I'm going to need another talent show after this one so I have a reason to keep playing. 

Friday, May 30, 2014

Nicholas "graduates"

 Last week was Nicholas's preschool graduation.
I have to admit, I was surprised at how much fun this was for him, and all of us.
At the start, they marched around the room to Pomp and Circumstance, and Nicholas had the proudest perma-grin on his face.  I might have teared up a little bit.  He is adorable.
 Mrs. Redd has been one of the best things that has ever happened to Nicholas.  When he started school a year ago, he was shy, cautious, uncertain of new situations, and had zero interest in learning letters, numbers, or really anything from me.  
In Mrs. Redd's class, he blossomed.  He thrived.  The school environment, the structure, the fun, and the love she so obviously has for her students was exactly what he needed.  
And now? He's reading, guys.  Really truly reading.  It's incredible. 
(And I've learned so very much patience is required in helping an emergent reader. Whew!)

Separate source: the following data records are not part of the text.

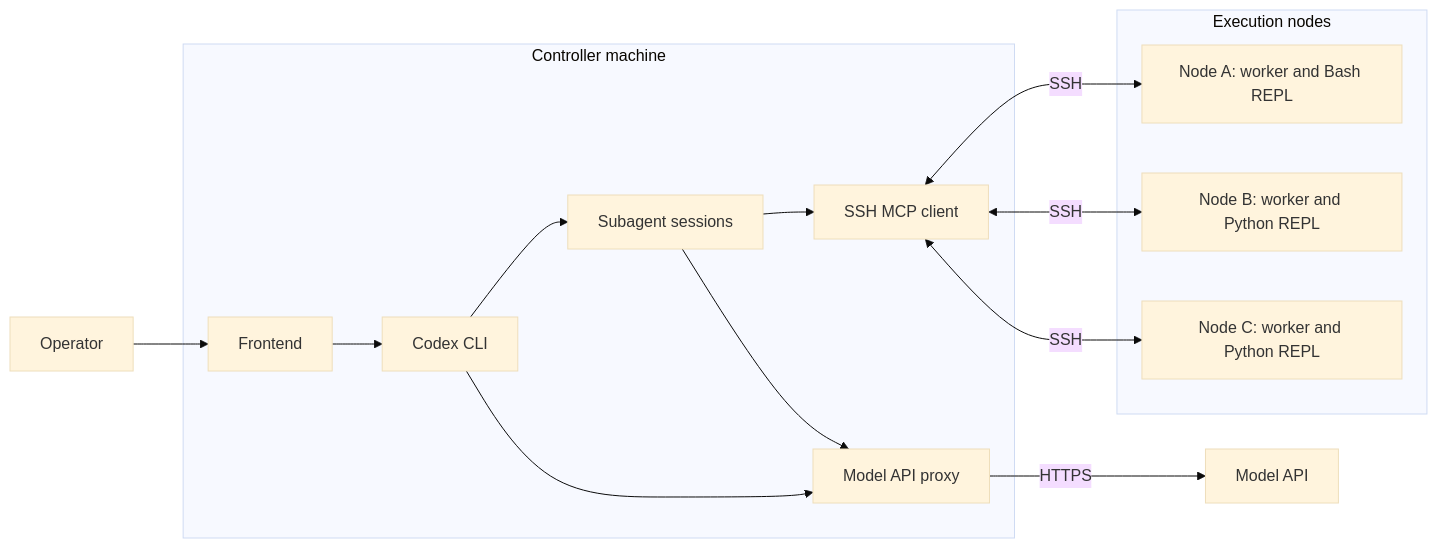
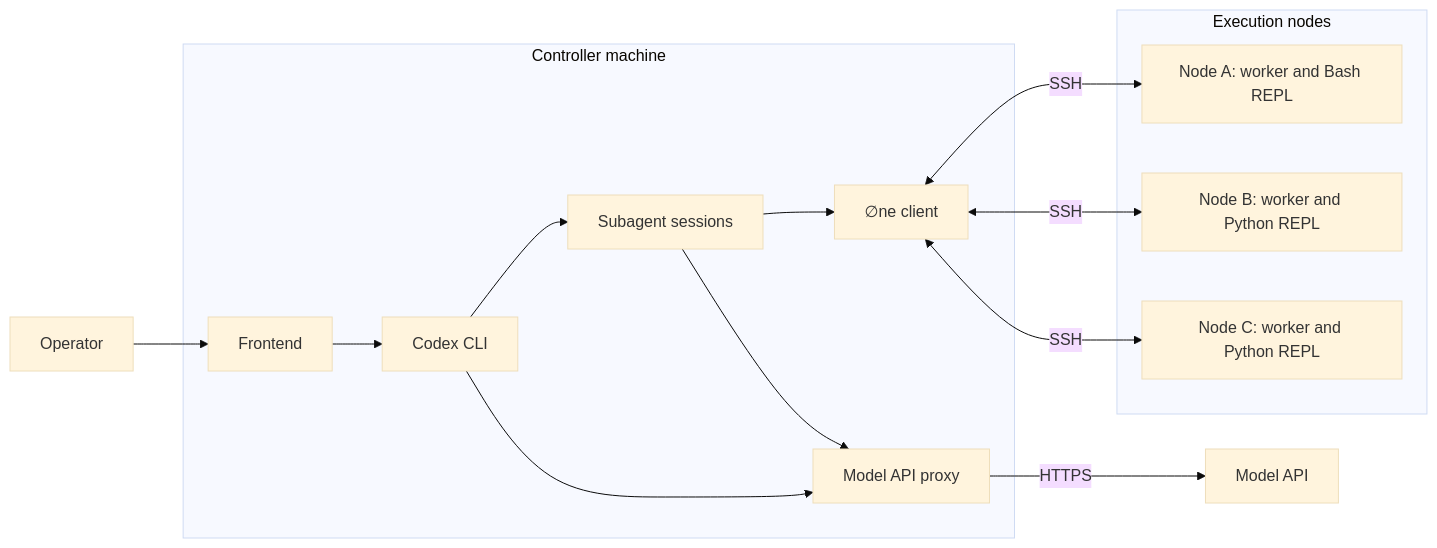
The second of 2 diagrams in REPORT.md (jay-waves/no-harness), drawn with Mermaid (base theme) before and after one commit. The commit also changed other lines of this file and 28 other files, not shown here.

````diff
--- a/REPORT.md
+++ b/REPORT.md
@@ -174,20 +176,20 @@
 ```mermaid
 flowchart LR
     User["Operator"] --> UI
     subgraph Controller["Controller machine"]
         UI["Frontend"] --> Codex["Codex CLI"]
         Codex --> Agents["Subagent sessions"]
         Codex --> Proxy["Model API proxy"]
         Agents --> Proxy
-        Agents --> Client["SSH MCP client"]
+        Agents --> Client["∅ne client"]
     end
     Proxy -->|HTTPS| Model["Model API"]
     subgraph Targets["Execution nodes"]
         A["Node A: worker and Bash REPL"]
         B["Node B: worker and Python REPL"]
         C["Node C: worker and Python REPL"]
     end
     Client <-->|SSH| A
     Client <-->|SSH| B
     Client <-->|SSH| C
 ```
````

The day after the graduation, they had a little last hurrah at the splash park.  It was kind of windy and chilly that day, so Nicholas and his friends spent their time happily running around on the grass, playing some bad guys/good guys game.  

Up until this year of school, whenever I'd take Nicholas to a playgroup or a friend's house, he'd opt to sit quietly by me, watching the other kids play.  He never felt comfortable actually joining in.
So to see him running wildly, laughing, playing, even sometimes leading, with the kids made my mama heart so very happy.
It's been a great year for my Nicholas.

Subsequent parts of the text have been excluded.